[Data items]
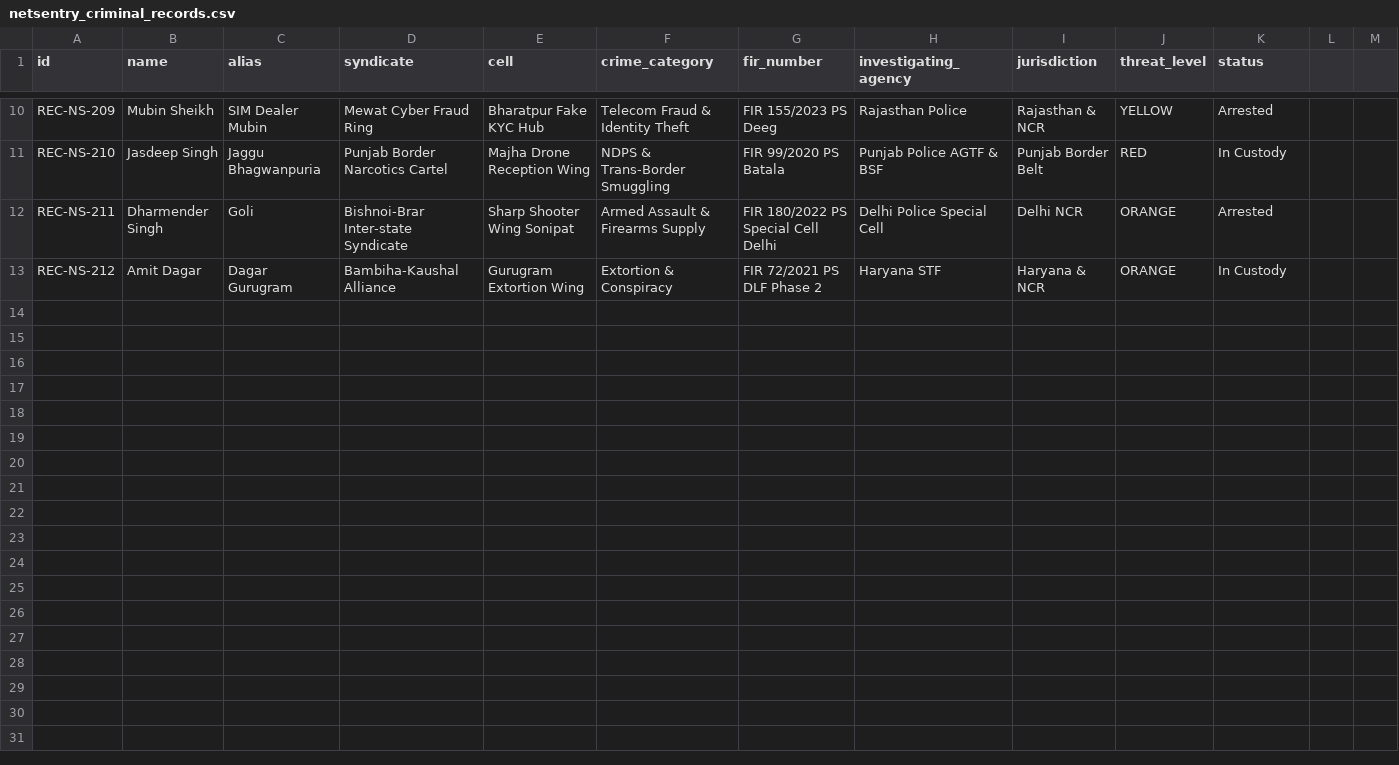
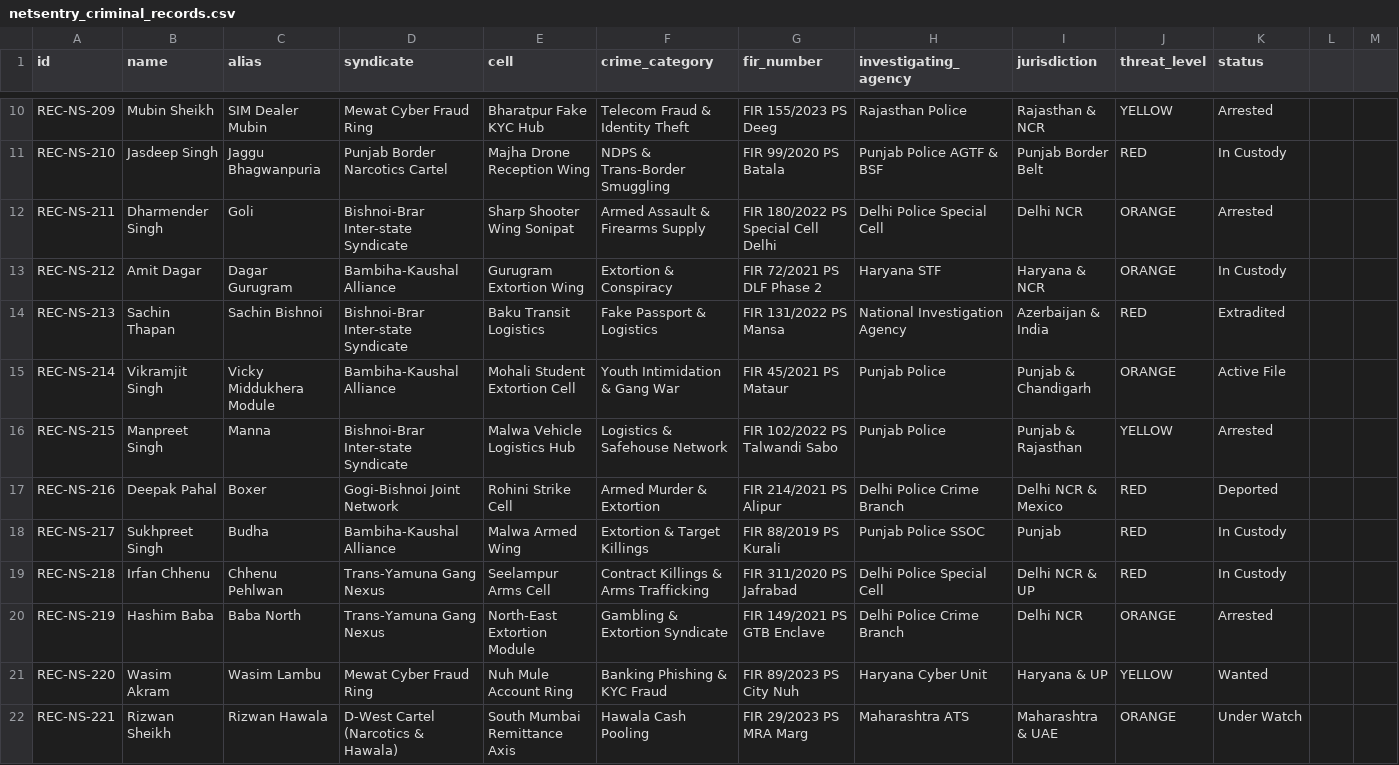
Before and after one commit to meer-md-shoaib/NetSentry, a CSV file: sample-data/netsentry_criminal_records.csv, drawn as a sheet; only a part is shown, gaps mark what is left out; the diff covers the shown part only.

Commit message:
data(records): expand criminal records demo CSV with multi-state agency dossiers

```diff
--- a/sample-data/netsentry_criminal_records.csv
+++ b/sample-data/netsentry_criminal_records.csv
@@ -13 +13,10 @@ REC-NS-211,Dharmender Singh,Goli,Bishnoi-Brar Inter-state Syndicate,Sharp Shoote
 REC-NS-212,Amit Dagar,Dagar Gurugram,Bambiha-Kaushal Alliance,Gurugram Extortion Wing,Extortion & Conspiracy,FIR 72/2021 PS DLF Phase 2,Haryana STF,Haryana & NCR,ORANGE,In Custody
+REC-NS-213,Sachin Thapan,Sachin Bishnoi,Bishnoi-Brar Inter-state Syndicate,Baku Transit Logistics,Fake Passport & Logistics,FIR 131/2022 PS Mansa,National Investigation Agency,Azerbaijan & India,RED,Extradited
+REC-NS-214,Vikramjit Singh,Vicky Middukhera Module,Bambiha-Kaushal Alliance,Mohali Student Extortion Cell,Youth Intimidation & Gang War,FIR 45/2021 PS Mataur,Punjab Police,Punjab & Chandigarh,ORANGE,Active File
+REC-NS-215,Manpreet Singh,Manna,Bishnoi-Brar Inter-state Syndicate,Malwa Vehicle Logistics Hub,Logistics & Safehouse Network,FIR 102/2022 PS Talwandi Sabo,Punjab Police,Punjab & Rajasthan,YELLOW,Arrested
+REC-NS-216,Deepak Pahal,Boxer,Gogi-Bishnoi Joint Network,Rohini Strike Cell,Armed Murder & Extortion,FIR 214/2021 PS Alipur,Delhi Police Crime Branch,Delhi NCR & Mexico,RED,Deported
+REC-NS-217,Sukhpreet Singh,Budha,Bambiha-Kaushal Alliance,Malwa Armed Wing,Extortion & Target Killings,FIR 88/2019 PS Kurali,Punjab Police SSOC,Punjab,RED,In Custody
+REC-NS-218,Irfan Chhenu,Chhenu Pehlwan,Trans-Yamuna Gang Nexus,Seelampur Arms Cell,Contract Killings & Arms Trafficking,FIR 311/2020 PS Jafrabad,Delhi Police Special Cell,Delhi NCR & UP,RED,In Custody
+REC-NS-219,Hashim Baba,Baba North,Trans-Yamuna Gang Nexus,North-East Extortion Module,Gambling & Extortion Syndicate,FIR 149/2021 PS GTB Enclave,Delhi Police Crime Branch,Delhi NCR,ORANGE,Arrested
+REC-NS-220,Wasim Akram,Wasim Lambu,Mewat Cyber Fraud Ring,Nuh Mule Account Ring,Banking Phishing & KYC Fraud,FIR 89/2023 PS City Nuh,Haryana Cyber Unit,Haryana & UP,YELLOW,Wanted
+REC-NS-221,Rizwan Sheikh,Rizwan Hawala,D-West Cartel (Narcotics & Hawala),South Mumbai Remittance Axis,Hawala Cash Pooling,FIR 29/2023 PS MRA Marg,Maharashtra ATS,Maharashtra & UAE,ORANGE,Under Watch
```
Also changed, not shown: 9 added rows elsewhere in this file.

---

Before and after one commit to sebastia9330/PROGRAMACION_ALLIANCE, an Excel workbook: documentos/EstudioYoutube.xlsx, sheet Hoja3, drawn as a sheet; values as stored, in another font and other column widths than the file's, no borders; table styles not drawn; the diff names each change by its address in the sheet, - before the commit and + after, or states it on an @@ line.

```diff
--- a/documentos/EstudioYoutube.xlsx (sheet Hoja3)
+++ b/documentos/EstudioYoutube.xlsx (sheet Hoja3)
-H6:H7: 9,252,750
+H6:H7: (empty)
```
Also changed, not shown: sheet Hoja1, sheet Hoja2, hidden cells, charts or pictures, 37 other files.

Task: Count every line in the records that holds "Logistics" and give that count by itself.

The completed task: 2